Laughing at my grandmother’s nonsense when she was drunk made sense when I was 10. Today she is gone, but now it dawns on me the risks of her behaviour. Excessive drinking problems are usually associated with younger people, and consequently alcohol misuse services seem to be only in place for the younger generations, rather than the elderly. However, a new survey in London has revealed that people over 65 years old are drinking much more than the weekly recommended limit.

Although limits vary from country to country, it is recommended that men do not drink over 21 units of alcohol per week, and women over 14. This survey brought to light that the older generation in Britain are doubling figures with men drinking an outstanding 49 units, while women are drinking approximately 23.

Understanding the risks

It is important to clarify that health risks from alcohol consumption are not exclusive to alcoholics or binge drinkers alone. Someone who drinks slightly more than the recommended level per week can also see the long-term effects. Alcohol interferes with many areas of the body like the brain, heart, kidneys, liver and pancreas. It can also shorten lifespan, reduce fertility and cause cancer.
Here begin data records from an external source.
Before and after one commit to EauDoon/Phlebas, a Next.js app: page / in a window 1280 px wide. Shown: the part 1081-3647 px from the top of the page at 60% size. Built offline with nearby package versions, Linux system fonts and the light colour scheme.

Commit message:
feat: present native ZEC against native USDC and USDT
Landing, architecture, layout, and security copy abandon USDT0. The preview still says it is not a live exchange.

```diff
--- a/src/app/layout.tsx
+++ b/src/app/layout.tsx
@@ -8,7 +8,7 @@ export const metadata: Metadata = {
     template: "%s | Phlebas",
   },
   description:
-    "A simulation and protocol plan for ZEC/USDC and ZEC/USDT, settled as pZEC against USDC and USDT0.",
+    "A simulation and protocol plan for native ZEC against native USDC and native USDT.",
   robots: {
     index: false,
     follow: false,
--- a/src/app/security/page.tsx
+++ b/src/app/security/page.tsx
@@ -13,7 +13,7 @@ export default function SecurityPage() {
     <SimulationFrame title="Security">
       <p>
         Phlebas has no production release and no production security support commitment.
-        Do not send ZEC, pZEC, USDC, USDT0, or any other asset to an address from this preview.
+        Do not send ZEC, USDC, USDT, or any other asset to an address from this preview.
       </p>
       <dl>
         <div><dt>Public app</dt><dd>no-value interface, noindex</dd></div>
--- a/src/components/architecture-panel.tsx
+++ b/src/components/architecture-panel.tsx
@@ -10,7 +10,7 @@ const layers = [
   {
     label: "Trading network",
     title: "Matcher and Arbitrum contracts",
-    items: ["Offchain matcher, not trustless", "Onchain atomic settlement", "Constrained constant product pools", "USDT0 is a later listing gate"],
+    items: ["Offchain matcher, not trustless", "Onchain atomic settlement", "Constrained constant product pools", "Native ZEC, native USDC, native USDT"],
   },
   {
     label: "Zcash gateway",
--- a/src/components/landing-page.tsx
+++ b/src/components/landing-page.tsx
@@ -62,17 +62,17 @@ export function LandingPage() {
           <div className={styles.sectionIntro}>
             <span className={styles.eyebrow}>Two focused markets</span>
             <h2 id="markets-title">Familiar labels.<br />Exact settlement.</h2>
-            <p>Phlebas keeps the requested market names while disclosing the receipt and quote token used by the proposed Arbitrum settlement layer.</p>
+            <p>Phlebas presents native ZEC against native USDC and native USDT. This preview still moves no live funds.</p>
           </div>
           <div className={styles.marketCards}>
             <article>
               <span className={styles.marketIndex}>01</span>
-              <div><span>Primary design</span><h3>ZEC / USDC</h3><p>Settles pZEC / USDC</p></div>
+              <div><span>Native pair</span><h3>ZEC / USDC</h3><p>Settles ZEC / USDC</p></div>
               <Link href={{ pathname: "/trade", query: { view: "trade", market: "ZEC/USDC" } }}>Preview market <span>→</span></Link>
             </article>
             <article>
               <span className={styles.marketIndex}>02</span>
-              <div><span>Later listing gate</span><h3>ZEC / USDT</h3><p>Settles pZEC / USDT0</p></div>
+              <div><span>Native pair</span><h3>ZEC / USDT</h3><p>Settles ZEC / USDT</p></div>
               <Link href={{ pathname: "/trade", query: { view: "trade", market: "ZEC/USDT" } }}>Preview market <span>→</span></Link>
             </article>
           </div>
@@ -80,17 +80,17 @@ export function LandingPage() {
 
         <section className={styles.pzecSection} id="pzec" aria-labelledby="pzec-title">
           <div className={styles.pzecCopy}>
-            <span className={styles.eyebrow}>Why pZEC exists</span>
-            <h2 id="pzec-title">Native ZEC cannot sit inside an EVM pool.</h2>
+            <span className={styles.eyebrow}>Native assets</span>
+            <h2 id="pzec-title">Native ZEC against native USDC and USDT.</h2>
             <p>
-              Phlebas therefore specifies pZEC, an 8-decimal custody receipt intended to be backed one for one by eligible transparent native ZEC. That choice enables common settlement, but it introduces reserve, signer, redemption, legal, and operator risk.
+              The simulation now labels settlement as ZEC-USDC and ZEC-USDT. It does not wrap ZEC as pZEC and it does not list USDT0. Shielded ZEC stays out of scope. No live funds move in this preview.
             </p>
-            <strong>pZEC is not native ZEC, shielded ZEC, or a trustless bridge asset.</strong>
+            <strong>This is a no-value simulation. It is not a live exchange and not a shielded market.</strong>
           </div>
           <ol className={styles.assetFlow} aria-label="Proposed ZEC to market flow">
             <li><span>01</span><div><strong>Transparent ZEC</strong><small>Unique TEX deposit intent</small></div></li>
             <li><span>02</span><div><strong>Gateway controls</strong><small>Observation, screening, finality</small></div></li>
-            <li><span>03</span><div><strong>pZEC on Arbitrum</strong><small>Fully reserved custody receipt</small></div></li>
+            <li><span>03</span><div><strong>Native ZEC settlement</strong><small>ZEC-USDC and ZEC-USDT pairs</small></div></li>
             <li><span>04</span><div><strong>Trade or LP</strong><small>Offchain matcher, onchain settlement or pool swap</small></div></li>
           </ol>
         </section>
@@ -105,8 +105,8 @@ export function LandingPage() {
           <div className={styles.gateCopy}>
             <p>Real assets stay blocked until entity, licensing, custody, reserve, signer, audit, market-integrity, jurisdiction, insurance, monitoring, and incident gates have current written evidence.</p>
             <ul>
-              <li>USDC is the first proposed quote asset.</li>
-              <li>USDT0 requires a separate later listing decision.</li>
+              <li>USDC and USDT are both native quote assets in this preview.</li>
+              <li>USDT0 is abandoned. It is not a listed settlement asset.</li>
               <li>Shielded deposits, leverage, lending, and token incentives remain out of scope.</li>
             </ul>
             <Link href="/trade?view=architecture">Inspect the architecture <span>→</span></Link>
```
Other than drinking a glass of red wine a day – which can protect the heart, according to scientists – there are no proven benefits of alcohol. So even if you respect limits, or drink less than the limits, you can still be harming your health in the long run. Additionally, elderly people are more at risk of causing physical damage to their bodies while intoxicated by falling over or running into things, for example.

Are expats retirees at a greater risk?

In the Mexican Caribbean, where it is common to drink a beer after work and enjoy the year round summer weather, retired expats are commonly found in bars having a third, fourth and fifth beer every afternoon. Expat retirees around the world have no responsibilities, and are often found at noon-cocktail gatherings, lunch meetings with booze or midweek barbeques.

By no means am I suggesting that expats should not enjoy their well deserved retirement, but I think it is important that they are aware of the damage they could be doing to their bodies. Perhaps boredom is the main cause that drives retired expats to turn to drinking, without realising that they have a new country to explore, new friends to make and many amazing experiences to live while abroad.

If you, or someone you know, is abusing alcohol consumption, you should seek immediate professional help.

[Image: Dwight Burdette]